··· The data ···

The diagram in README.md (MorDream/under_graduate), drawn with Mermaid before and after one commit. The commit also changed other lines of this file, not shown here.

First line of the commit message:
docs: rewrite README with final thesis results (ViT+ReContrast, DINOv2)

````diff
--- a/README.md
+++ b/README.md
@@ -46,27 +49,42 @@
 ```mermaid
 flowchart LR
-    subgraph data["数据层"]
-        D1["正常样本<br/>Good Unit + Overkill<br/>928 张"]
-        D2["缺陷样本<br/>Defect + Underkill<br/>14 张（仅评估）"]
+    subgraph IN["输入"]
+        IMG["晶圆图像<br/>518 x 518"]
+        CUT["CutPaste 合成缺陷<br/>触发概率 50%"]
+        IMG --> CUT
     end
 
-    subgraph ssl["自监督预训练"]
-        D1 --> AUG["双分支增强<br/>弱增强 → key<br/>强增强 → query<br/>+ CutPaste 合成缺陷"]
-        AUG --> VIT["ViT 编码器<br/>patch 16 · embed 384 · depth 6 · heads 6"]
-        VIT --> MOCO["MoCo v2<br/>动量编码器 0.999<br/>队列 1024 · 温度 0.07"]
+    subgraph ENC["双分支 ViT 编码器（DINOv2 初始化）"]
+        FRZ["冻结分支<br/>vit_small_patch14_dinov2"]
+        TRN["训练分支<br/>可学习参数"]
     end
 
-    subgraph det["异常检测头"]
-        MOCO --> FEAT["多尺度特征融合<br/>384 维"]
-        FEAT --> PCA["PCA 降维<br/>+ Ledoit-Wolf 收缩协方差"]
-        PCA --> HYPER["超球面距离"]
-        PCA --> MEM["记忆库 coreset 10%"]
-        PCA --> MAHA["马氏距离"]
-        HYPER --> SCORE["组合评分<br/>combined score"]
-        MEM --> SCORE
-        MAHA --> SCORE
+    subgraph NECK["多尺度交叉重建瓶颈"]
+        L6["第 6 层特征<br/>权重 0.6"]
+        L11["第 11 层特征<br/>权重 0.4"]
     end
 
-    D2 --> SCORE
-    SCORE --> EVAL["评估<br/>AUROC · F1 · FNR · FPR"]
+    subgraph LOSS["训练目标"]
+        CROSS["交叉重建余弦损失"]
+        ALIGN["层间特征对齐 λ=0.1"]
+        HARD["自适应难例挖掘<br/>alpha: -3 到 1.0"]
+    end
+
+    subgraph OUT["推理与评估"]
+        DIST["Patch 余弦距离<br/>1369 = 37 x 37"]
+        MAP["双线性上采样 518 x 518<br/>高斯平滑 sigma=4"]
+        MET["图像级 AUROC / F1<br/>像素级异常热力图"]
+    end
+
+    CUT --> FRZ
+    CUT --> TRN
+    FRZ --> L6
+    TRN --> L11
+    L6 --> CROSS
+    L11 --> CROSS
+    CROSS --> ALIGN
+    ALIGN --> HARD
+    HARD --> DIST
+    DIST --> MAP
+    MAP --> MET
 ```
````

···

▶ **Problem details**
Word for word, repeat each entry shown above.

▶ **Result**
The diagram in README.md (MorDream/under_graduate), drawn with Mermaid before and after one commit. The commit also changed other lines of this file, not shown here.

First line of the commit message:
docs: rewrite README with final thesis results (ViT+ReContrast, DINOv2)

````diff
--- a/README.md
+++ b/README.md
@@ -46,27 +49,42 @@
 ```mermaid
 flowchart LR
-    subgraph data["数据层"]
-        D1["正常样本<br/>Good Unit + Overkill<br/>928 张"]
-        D2["缺陷样本<br/>Defect + Underkill<br/>14 张（仅评估）"]
+    subgraph IN["输入"]
+        IMG["晶圆图像<br/>518 x 518"]
+        CUT["CutPaste 合成缺陷<br/>触发概率 50%"]
+        IMG --> CUT
     end
 
-    subgraph ssl["自监督预训练"]
-        D1 --> AUG["双分支增强<br/>弱增强 → key<br/>强增强 → query<br/>+ CutPaste 合成缺陷"]
-        AUG --> VIT["ViT 编码器<br/>patch 16 · embed 384 · depth 6 · heads 6"]
-        VIT --> MOCO["MoCo v2<br/>动量编码器 0.999<br/>队列 1024 · 温度 0.07"]
+    subgraph ENC["双分支 ViT 编码器（DINOv2 初始化）"]
+        FRZ["冻结分支<br/>vit_small_patch14_dinov2"]
+        TRN["训练分支<br/>可学习参数"]
     end
 
-    subgraph det["异常检测头"]
-        MOCO --> FEAT["多尺度特征融合<br/>384 维"]
-        FEAT --> PCA["PCA 降维<br/>+ Ledoit-Wolf 收缩协方差"]
-        PCA --> HYPER["超球面距离"]
-        PCA --> MEM["记忆库 coreset 10%"]
-        PCA --> MAHA["马氏距离"]
-        HYPER --> SCORE["组合评分<br/>combined score"]
-        MEM --> SCORE
-        MAHA --> SCORE
+    subgraph NECK["多尺度交叉重建瓶颈"]
+        L6["第 6 层特征<br/>权重 0.6"]
+        L11["第 11 层特征<br/>权重 0.4"]
     end
 
-    D2 --> SCORE
-    SCORE --> EVAL["评估<br/>AUROC · F1 · FNR · FPR"]
+    subgraph LOSS["训练目标"]
+        CROSS["交叉重建余弦损失"]
+        ALIGN["层间特征对齐 λ=0.1"]
+        HARD["自适应难例挖掘<br/>alpha: -3 到 1.0"]
+    end
+
+    subgraph OUT["推理与评估"]
+        DIST["Patch 余弦距离<br/>1369 = 37 x 37"]
+        MAP["双线性上采样 518 x 518<br/>高斯平滑 sigma=4"]
+        MET["图像级 AUROC / F1<br/>像素级异常热力图"]
+    end
+
+    CUT --> FRZ
+    CUT --> TRN
+    FRZ --> L6
+    TRN --> L11
+    L6 --> CROSS
+    L11 --> CROSS
+    CROSS --> ALIGN
+    ALIGN --> HARD
+    HARD --> DIST
+    DIST --> MAP
+    MAP --> MET
 ```
````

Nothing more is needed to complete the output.